- _Supplied data_

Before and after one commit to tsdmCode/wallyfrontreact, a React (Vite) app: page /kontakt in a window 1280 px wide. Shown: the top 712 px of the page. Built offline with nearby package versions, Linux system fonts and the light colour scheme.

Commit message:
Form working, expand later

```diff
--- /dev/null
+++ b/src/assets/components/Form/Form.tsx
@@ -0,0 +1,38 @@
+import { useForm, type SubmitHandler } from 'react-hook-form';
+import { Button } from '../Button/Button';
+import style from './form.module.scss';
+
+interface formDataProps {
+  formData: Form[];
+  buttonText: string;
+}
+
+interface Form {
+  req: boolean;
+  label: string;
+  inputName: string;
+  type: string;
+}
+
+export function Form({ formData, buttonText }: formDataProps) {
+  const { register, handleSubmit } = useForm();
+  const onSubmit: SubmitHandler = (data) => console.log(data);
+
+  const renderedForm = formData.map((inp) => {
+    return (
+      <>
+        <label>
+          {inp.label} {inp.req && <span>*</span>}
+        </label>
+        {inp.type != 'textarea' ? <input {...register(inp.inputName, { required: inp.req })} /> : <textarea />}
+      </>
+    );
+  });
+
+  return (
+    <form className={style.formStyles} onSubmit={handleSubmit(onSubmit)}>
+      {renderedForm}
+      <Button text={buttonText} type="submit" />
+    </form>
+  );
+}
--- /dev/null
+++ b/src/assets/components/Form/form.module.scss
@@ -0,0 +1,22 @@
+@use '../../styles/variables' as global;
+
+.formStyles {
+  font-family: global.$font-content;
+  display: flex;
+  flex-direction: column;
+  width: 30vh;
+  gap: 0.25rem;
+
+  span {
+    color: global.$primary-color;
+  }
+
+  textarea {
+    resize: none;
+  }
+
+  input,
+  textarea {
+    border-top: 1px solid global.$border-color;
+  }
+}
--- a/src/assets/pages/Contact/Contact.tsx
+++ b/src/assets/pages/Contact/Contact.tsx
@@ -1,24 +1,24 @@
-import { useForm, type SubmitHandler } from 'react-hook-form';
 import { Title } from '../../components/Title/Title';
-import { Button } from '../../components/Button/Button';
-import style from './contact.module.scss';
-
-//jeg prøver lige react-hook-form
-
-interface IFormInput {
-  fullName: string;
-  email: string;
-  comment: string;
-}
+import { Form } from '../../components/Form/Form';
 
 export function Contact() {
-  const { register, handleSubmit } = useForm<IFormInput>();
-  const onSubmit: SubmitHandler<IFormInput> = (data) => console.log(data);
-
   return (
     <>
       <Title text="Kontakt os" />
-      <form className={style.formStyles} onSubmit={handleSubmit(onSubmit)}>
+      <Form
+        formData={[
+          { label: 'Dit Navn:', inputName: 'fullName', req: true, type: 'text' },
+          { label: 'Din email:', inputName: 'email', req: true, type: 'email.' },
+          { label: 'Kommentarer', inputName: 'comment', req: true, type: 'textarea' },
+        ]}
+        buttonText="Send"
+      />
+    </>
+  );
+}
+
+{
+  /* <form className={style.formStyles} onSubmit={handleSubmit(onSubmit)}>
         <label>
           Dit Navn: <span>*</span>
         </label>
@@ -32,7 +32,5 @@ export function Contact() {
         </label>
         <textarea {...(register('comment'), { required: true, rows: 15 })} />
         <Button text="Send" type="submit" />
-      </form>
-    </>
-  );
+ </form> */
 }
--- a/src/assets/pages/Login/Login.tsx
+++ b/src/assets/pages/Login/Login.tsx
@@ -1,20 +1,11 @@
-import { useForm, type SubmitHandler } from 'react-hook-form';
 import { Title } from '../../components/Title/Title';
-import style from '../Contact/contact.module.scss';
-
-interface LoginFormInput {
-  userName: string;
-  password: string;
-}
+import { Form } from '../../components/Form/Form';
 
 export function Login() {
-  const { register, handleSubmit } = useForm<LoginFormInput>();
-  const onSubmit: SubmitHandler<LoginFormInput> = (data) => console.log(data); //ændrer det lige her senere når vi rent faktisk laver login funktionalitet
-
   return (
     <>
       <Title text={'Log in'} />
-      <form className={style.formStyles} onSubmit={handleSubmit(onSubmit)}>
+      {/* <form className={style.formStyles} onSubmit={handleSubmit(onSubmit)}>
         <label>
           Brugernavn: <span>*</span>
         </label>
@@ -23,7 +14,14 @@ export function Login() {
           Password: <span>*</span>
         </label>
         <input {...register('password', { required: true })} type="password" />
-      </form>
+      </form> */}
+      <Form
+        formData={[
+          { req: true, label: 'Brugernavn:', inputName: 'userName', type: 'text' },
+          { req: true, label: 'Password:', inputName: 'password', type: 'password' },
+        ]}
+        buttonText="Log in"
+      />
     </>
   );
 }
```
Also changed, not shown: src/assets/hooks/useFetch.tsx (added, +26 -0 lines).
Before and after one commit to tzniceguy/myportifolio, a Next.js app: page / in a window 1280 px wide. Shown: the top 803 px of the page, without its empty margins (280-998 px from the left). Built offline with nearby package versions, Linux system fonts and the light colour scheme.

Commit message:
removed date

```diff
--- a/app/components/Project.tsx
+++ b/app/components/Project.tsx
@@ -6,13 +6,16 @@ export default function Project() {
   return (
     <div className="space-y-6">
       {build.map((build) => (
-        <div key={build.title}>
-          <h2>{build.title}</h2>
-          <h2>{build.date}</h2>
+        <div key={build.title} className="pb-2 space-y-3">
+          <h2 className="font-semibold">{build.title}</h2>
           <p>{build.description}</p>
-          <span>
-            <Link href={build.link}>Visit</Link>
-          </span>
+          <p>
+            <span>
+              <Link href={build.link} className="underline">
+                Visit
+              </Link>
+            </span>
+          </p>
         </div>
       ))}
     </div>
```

- _Your assignment_
Look over the entries above and say how many lines contain "comment"; give only the number.

- _Answer to this task_
3